What to do →
Copy out each line of the data that contains "html".

"""

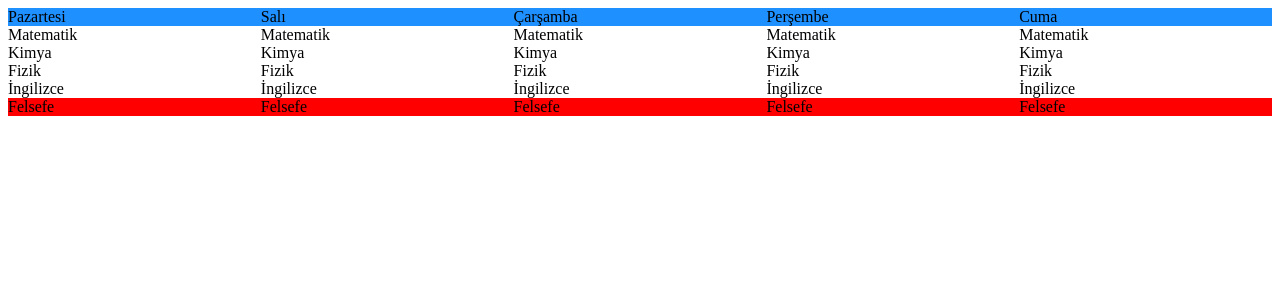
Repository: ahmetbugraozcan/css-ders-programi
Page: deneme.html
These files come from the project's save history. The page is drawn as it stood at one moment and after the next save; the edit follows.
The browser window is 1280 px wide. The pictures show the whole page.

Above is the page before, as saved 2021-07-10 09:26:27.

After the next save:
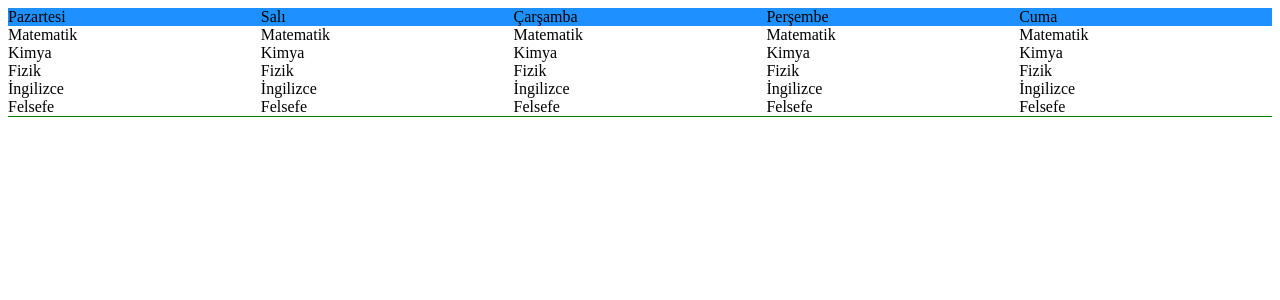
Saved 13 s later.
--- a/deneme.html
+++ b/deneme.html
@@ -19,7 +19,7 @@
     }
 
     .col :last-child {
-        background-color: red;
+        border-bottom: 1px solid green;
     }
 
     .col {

"""

Response for this exercise →
Page: deneme.html
--- a/deneme.html
+++ b/deneme.html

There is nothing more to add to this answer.